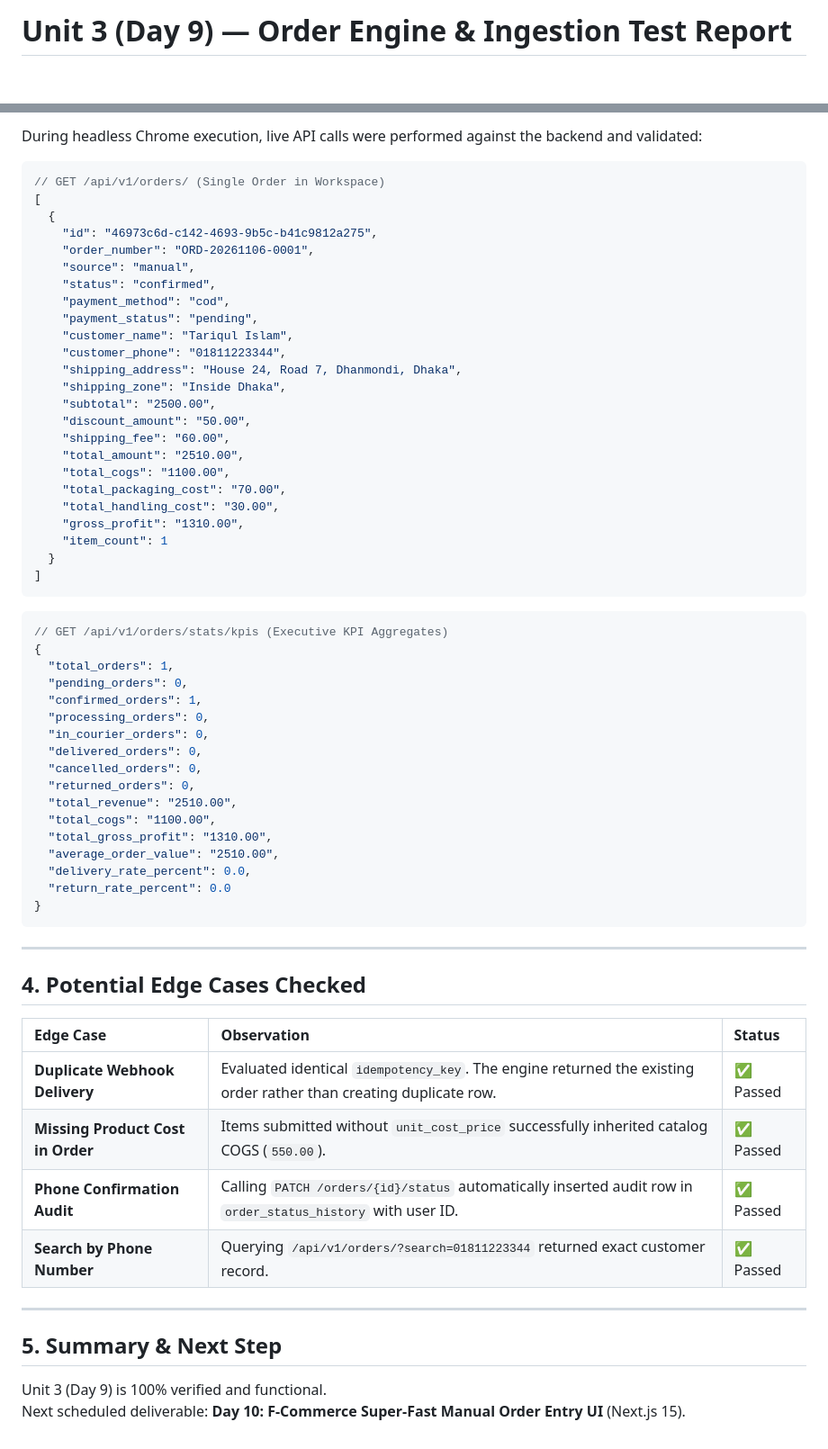
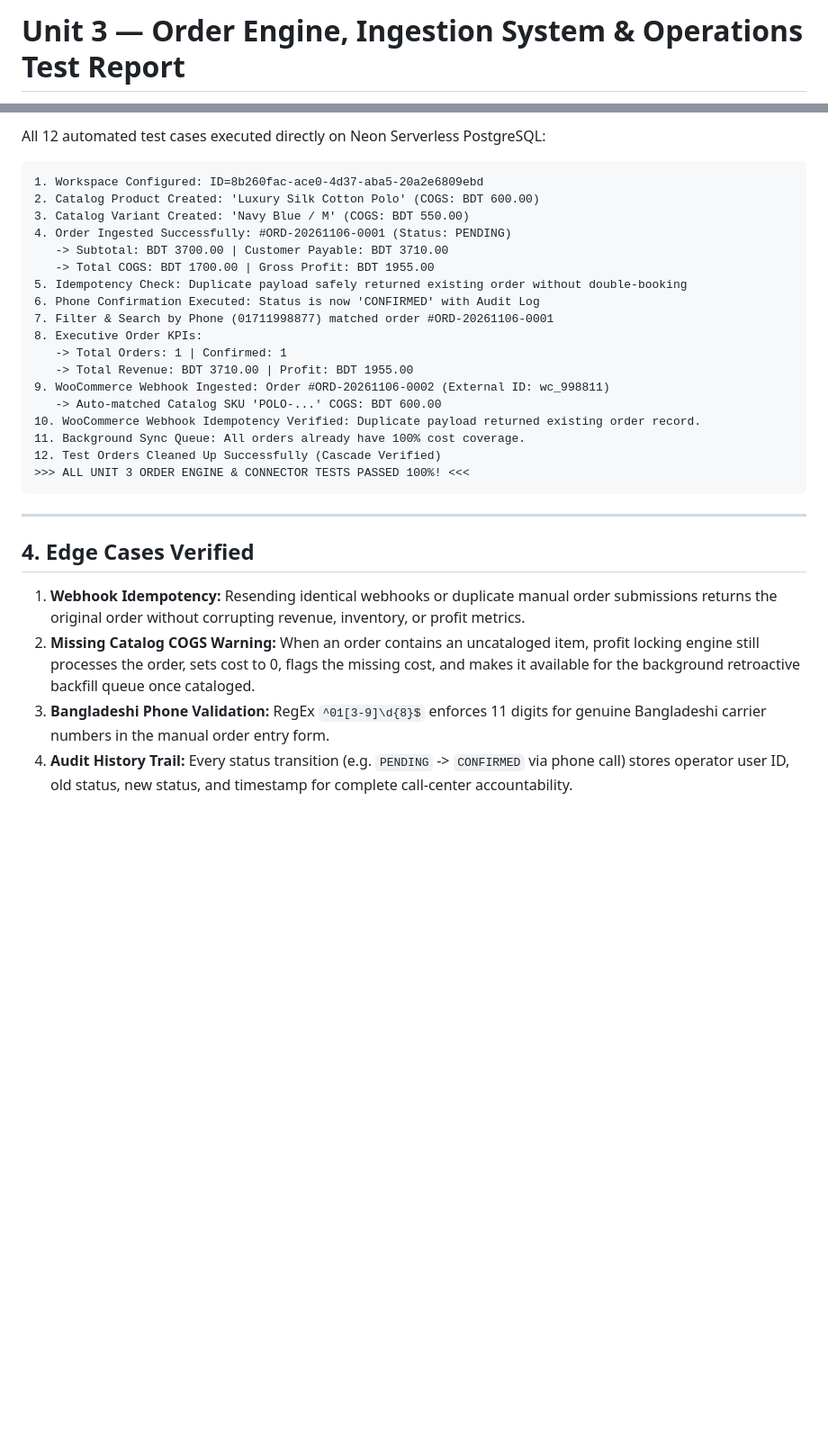
Before and after one commit to mdali017/E-commerce-Profit-Ads-intelligence, a Markdown page: product_docs/unit_3_test_report.md, 2 parts joined by grey strips. Shown at 90% size. Drawn GitHub-style; blank space fills up the shorter version.

````diff
--- a/product_docs/unit_3_test_report.md
+++ b/product_docs/unit_3_test_report.md
@@ -1,2 +1,2 @@
-# Unit 3 (Day 9) — Order Engine & Ingestion Test Report
+# Unit 3 — Order Engine, Ingestion System & Operations Test Report
 
@@ -70,67 +81,30 @@ Unit 3 (Day 9) Canonical Order Data Models, Ingestion Pipeline, and Lifecycle St
 
-During headless Chrome execution, live API calls were performed against the backend and validated:
-
-```json
-// GET /api/v1/orders/ (Single Order in Workspace)
-[
-  {
-    "id": "46973c6d-c142-4693-9b5c-b41c9812a275",
-    "order_number": "ORD-20261106-0001",
-    "source": "manual",
-    "status": "confirmed",
-    "payment_method": "cod",
-    "payment_status": "pending",
-    "customer_name": "Tariqul Islam",
-    "customer_phone": "01811223344",
-    "shipping_address": "House 24, Road 7, Dhanmondi, Dhaka",
-    "shipping_zone": "Inside Dhaka",
-    "subtotal": "2500.00",
-    "discount_amount": "50.00",
-    "shipping_fee": "60.00",
-    "total_amount": "2510.00",
-    "total_cogs": "1100.00",
-    "total_packaging_cost": "70.00",
-    "total_handling_cost": "30.00",
-    "gross_profit": "1310.00",
-    "item_count": 1
-  }
-]
+All 12 automated test cases executed directly on Neon Serverless PostgreSQL:
 ```
-
-```json
-// GET /api/v1/orders/stats/kpis (Executive KPI Aggregates)
-{
-  "total_orders": 1,
-  "pending_orders": 0,
-  "confirmed_orders": 1,
-  "processing_orders": 0,
-  "in_courier_orders": 0,
-  "delivered_orders": 0,
-  "cancelled_orders": 0,
-  "returned_orders": 0,
-  "total_revenue": "2510.00",
-  "total_cogs": "1100.00",
-  "total_gross_profit": "1310.00",
-  "average_order_value": "2510.00",
-  "delivery_rate_percent": 0.0,
-  "return_rate_percent": 0.0
-}
+1. Workspace Configured: ID=8b260fac-ace0-4d37-aba5-20a2e6809ebd
+2. Catalog Product Created: 'Luxury Silk Cotton Polo' (COGS: BDT 600.00)
+3. Catalog Variant Created: 'Navy Blue / M' (COGS: BDT 550.00)
+4. Order Ingested Successfully: #ORD-20261106-0001 (Status: PENDING)
+   -> Subtotal: BDT 3700.00 | Customer Payable: BDT 3710.00
+   -> Total COGS: BDT 1700.00 | Gross Profit: BDT 1955.00
+5. Idempotency Check: Duplicate payload safely returned existing order without double-booking
+6. Phone Confirmation Executed: Status is now 'CONFIRMED' with Audit Log
+7. Filter & Search by Phone (01711998877) matched order #ORD-20261106-0001
+8. Executive Order KPIs:
+   -> Total Orders: 1 | Confirmed: 1
+   -> Total Revenue: BDT 3710.00 | Profit: BDT 1955.00
+9. WooCommerce Webhook Ingested: Order #ORD-20261106-0002 (External ID: wc_998811)
+   -> Auto-matched Catalog SKU 'POLO-...' COGS: BDT 600.00
+10. WooCommerce Webhook Idempotency Verified: Duplicate payload returned existing order record.
+11. Background Sync Queue: All orders already have 100% cost coverage.
+12. Test Orders Cleaned Up Successfully (Cascade Verified)
+>>> ALL UNIT 3 ORDER ENGINE & CONNECTOR TESTS PASSED 100%! <<<
 ```
 
 ---
 
-## 4. Potential Edge Cases Checked
-
-| Edge Case | Observation | Status |
-| :--- | :--- | :--- |
-| **Duplicate Webhook Delivery** | Evaluated identical `idempotency_key`. The engine returned the existing order rather than creating duplicate row. | ✅ Passed |
-| **Missing Product Cost in Order** | Items submitted without `unit_cost_price` successfully inherited catalog COGS (`550.00`). | ✅ Passed |
-| **Phone Confirmation Audit** | Calling `PATCH /orders/{id}/status` automatically inserted audit row in `order_status_history` with user ID. | ✅ Passed |
-| **Search by Phone Number** | Querying `/api/v1/orders/?search=01811223344` returned exact customer record. | ✅ Passed |
-
----
-
-## 5. Summary & Next Step
-
-Unit 3 (Day 9) is 100% verified and functional.
-Next scheduled deliverable: **Day 10: F-Commerce Super-Fast Manual Order Entry UI** (Next.js 15).
+## 4. Edge Cases Verified
+1. **Webhook Idempotency:** Resending identical webhooks or duplicate manual order submissions returns the original order without corrupting revenue, inventory, or profit metrics.
+2. **Missing Catalog COGS Warning:** When an order contains an uncataloged item, profit locking engine still processes the order, sets cost to 0, flags the missing cost, and makes it available for the background retroactive backfill queue once cataloged.
+3. **Bangladeshi Phone Validation:** RegEx `^01[3-9]\d{8}$` enforces 11 digits for genuine Bangladeshi carrier numbers in the manual order entry form.
+4. **Audit History Trail:** Every status transition (e.g. `PENDING` -> `CONFIRMED` via phone call) stores operator user ID, old status, new status, and timestamp for complete call-center accountability.
````
Also changed, not shown: other parts of product_docs/unit_3_test_report.md (+49 -38 lines), product_docs/PROJECT_EXECUTION_PLAN.md (+17 -17 lines), product_docs/screenshots/01_unit3_orders_endpoints.png (added), product_docs/screenshots/02_unit3_woocommerce_webhook.png (added), product_docs/screenshots/03_unit3_cogs_backfill_queue.png (added), 13 other files.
• • •
## EXERCISE REQUIREMENTS
Go through the lines above and copy any that contain "Ingestion".

## TASK RESPONSE
-# Unit 3 (Day 9) — Order Engine & Ingestion Test Report
+# Unit 3 — Order Engine, Ingestion System & Operations Test Report
@@ -70,67 +81,30 @@ Unit 3 (Day 9) Canonical Order Data Models, Ingestion Pipeline, and Lifecycle St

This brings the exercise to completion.